Lord of the Flies

(Chapter 11 & 12) Explain the ways in which the events on the island are meant to be a microcosm (small scale model) of the adult world.

Other than for Piggy, for whom does Ralph weep at the end of the novel? Why? (Note: the reason is closely connected to the overall theme of the book.)

Asked by
Last updated by Aslan
Answers 1
Add Yours

Human history is filled with power struggles and violent insurgences for control. The human need for power and control is reflected in Golding's classic story. Despite good intentions, the boys simply cannot get along. Without the proper checks and balances, democracy is a fragile institution. We see this in many countries struggling to develop. Democratic leaders are replaced with despots who have the military behind them. Similarly Ralph's "responsible leadership" is usurped by Jack's military-like dictatorship.
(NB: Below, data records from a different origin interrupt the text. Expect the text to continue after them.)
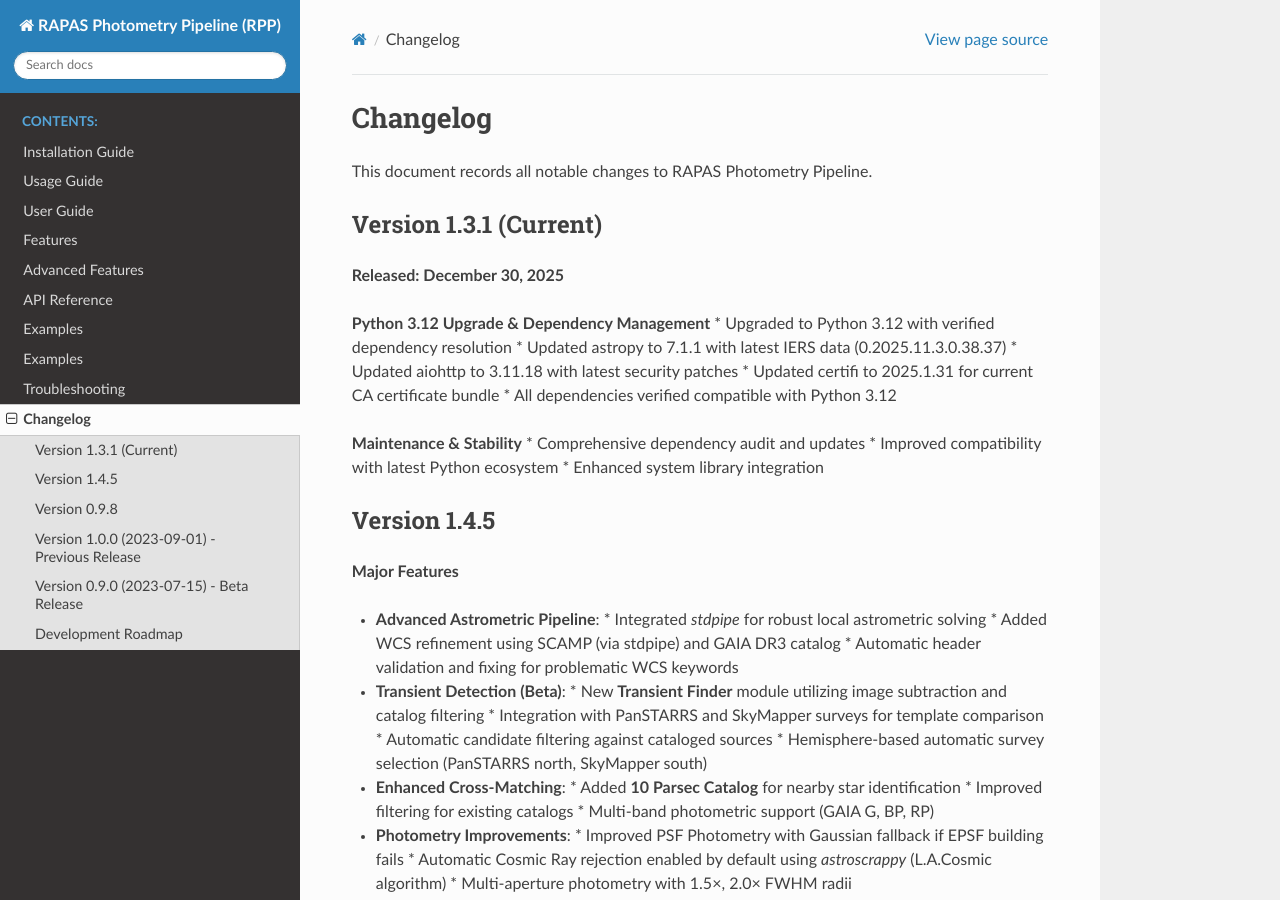
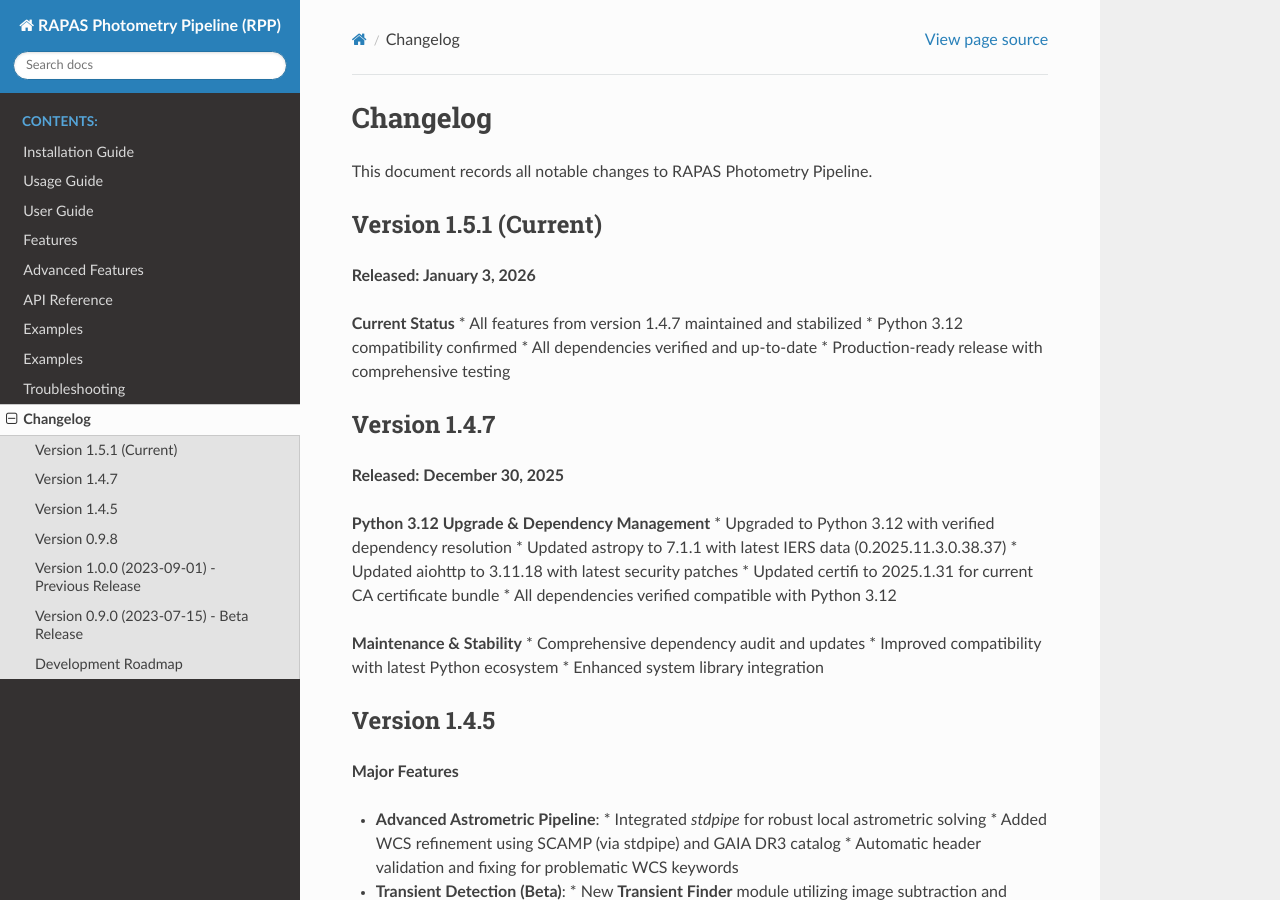
Before and after one commit to pierfra-rocci/rpp, a Sphinx documentation site: the page built from docs/changelog.rst, in a window 1280 px wide and 900 px high. Built offline with Sphinx 7.4.7 and the Read the Docs theme 3.1.0, drawn with Linux system fonts in a browser that asks for light colours; some of the changed text lies outside the part shown.

Commit message:
Update documentation for version 1.5.1 release, including changelog, user guide, and troubleshooting sections

```diff
--- a/docs/changelog.rst
+++ b/docs/changelog.rst
@@ -3,8 +3,19 @@
 
 This document records all notable changes to RAPAS Photometry Pipeline.
 
-Version 1.3.1 (Current)
+Version 1.5.1 (Current)
 -----------------------
+
+**Released: January 3, 2026**
+
+**Current Status**
+*   All features from version 1.4.7 maintained and stabilized
+*   Python 3.12 compatibility confirmed
+*   All dependencies verified and up-to-date
+*   Production-ready release with comprehensive testing
+
+Version 1.4.7
+-------------
 
 **Released: December 30, 2025**
 
--- a/docs/conf.py
+++ b/docs/conf.py
@@ -15,12 +15,12 @@
 # -- Project information -----------------------------------------------------
 
 project = "RAPAS Photometry Pipeline (RPP)"
-copyright = "2024-2025, Pier-Francesco Rocci"
+copyright = "2024-2026, Pier-Francesco Rocci"
 author = "Pier-Francesco Rocci"
 
 # The full version, including alpha/beta/rc tags
-release = "1.4.6"
-version = "1.4"
+release = "1.5.1"
+version = "1.5"
 
 
 # -- General configuration ---------------------------------------------------
--- a/docs/examples.rst
+++ b/docs/examples.rst
@@ -146,7 +146,7 @@
    * Obtain an Astro-Colibri UID key if you want transient matching.
 
 2. **Login & Configuration**
-   * Launch the frontend (`streamlit run run_frontend.py`) and log in.
+   * Launch the frontend (`streamlit run frontend.py`) and log in.
    * Upload your science image.
    * Configure Observatory, Process Options (CRR, Astrometry+), Analysis Parameters, Photometry Parameters, and Astro-Colibri key in the sidebar.
    * Click "Save Configuration" to store settings.
--- a/docs/index.rst
+++ b/docs/index.rst
@@ -6,7 +6,7 @@
    :align: right
    :alt: RAPAS Photometry Pipeline logo
 
-**RAPAS Photometry Pipeline (RPP) v1.3.1** is a comprehensive web-based astronomical photometry system built with Streamlit and Python 3.12. It provides an end-to-end solution for processing astronomical images, performing precise photometry, and cross-matching results with major astronomical catalogs.
+**RAPAS Photometry Pipeline (RPP) v1.5.1** is a comprehensive web-based astronomical photometry system built with Streamlit and Python 3.12. It provides an end-to-end solution for processing astronomical images, performing precise photometry, and cross-matching results with major astronomical catalogs.
 
 The pipeline is designed for both amateur and professional astronomers, offering a user-friendly interface while maintaining the rigor and precision required for scientific analysis.
 
--- a/docs/troubleshooting.rst
+++ b/docs/troubleshooting.rst
@@ -1,7 +1,7 @@
 Troubleshooting
 =============
 
-This section addresses common issues and provides solutions for RAPAS Photometry Pipeline (v1.3.1).
+This section addresses common issues and provides solutions for RAPAS Photometry Pipeline (v1.5.1).
 
 Installation & Setup Issues
 -------------------------
--- a/docs/user_guide.rst
+++ b/docs/user_guide.rst
@@ -1,7 +1,7 @@
 User Guide
 =========
 
-**Current Version: 1.3.1 (December 2025)**
+**Current Version: 1.5.1 (January 2026)**
 
 Getting Started
 --------------
```
Also changed, not shown: README.md (+6 -2 lines).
The idea that the common person is easily swayed by rhetoric they like to hear certainly happens in the world and the World in LOF. It is not good leadership that attracts most of the boys rather than a charismatic leader that promises things they want to hear.